Epilepsy breakthrough: Implant helps stop brain seizures
Except this one has a wireless link to a device implanted in your head that stops epileptic seizures at their source, halting the sudden and violent attacks before they happen.
It’s not science fiction.
For more than 1,000 Americans with the disorder, like 43-year-old Richard Lopez, the system invented by a Silicon Valley medical technology firm has given them back their lives.
If all goes well, Lopez will reach a major goal on Thursday: no seizures for 365 days, the longest peace of mind he’s had since his first epilepsy attack as a teenager.
“I just want to hold up that sign that says ‘ONE YEAR SEIZURE-FREE,’” said the Tracy father of three of the well-known benchmark that fellow epileptics post on the website of the Epilepsy Foundation to mark their breakthroughs. “I love when people do that.”
Today, 3 million Americans suffer from epilepsy, which is associated with abnormal electrical activity in the brain.
Experts say the causes of epilepsy are generally unknown, though some cases might be genetic, while others can be brought on by head trauma, stroke or central nervous system infection.
Most of those who suffer from the disorder require medication only to keep their condition in check. For others, however, removing the part of the brain that is causing seizures might prove most effective in ridding victims of their attacks.
But the so-called responsive neurostimulation system, or RNS for short, developed by Mountain View-based NeuroPace, treats adults with epilepsy who don’t respond to medication or for whom surgery is too risky.
With the RNS system, a neurosurgeon positions the leads of the device at the sources of the seizure and places a neurostimulator in the person’s skull. Most patients go home the next day.

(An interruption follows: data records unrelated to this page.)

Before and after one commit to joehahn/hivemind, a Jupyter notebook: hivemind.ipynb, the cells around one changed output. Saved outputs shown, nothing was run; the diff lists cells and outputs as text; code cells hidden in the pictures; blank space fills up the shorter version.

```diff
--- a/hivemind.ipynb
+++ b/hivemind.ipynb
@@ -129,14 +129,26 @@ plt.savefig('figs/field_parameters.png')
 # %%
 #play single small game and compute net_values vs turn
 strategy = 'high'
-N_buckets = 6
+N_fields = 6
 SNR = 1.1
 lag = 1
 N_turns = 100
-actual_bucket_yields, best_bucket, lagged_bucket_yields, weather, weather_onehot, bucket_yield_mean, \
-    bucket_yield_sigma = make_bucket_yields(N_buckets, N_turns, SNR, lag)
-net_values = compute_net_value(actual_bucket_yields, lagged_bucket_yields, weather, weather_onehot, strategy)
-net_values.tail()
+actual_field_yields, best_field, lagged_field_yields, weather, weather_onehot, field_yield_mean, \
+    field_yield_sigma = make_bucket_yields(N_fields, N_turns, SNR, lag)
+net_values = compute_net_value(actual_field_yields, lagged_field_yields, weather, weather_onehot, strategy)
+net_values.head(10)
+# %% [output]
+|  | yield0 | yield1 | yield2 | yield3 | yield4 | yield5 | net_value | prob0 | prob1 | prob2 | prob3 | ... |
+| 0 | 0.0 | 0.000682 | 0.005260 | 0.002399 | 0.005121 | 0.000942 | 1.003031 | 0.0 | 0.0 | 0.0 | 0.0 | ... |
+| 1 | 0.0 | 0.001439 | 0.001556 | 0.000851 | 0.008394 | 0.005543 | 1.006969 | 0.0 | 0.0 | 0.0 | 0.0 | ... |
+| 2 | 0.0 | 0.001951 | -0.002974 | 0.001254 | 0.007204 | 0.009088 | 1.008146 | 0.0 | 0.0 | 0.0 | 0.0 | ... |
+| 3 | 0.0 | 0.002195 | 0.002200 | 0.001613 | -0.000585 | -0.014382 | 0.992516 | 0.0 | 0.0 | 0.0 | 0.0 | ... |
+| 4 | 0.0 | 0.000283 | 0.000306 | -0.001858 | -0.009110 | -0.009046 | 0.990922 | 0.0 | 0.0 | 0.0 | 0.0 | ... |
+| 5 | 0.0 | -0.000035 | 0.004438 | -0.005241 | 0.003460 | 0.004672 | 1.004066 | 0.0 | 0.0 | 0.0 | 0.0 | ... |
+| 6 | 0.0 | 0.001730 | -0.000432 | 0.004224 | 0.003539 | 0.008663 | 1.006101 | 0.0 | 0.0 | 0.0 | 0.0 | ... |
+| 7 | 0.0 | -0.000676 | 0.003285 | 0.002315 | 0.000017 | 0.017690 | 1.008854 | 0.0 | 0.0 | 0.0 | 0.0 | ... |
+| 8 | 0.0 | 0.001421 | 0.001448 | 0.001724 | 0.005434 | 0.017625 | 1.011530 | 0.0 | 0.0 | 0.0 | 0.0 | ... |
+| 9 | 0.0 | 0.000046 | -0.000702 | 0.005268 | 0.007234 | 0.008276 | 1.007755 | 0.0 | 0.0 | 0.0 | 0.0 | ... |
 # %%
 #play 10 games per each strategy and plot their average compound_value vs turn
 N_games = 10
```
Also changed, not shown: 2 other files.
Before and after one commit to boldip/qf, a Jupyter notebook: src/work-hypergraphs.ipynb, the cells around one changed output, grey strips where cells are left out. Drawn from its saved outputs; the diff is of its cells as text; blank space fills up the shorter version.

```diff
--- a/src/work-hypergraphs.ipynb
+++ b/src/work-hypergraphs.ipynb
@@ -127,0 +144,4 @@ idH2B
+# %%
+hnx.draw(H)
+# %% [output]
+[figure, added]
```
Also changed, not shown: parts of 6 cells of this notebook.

Dr. Vikram Rao, a neurologist at UC San Francisco’s Epilepsy Center, called the system “a game changer” because it helps a large group of patients who have no other alternative to reduce or end their seizures. He compared the system to cardiac pacemakers that detect abnormal heart rhythms, then deliver electrical stimulation to prompt the heart to beat normally. “That’s an analogy people can relate to,” Rao said.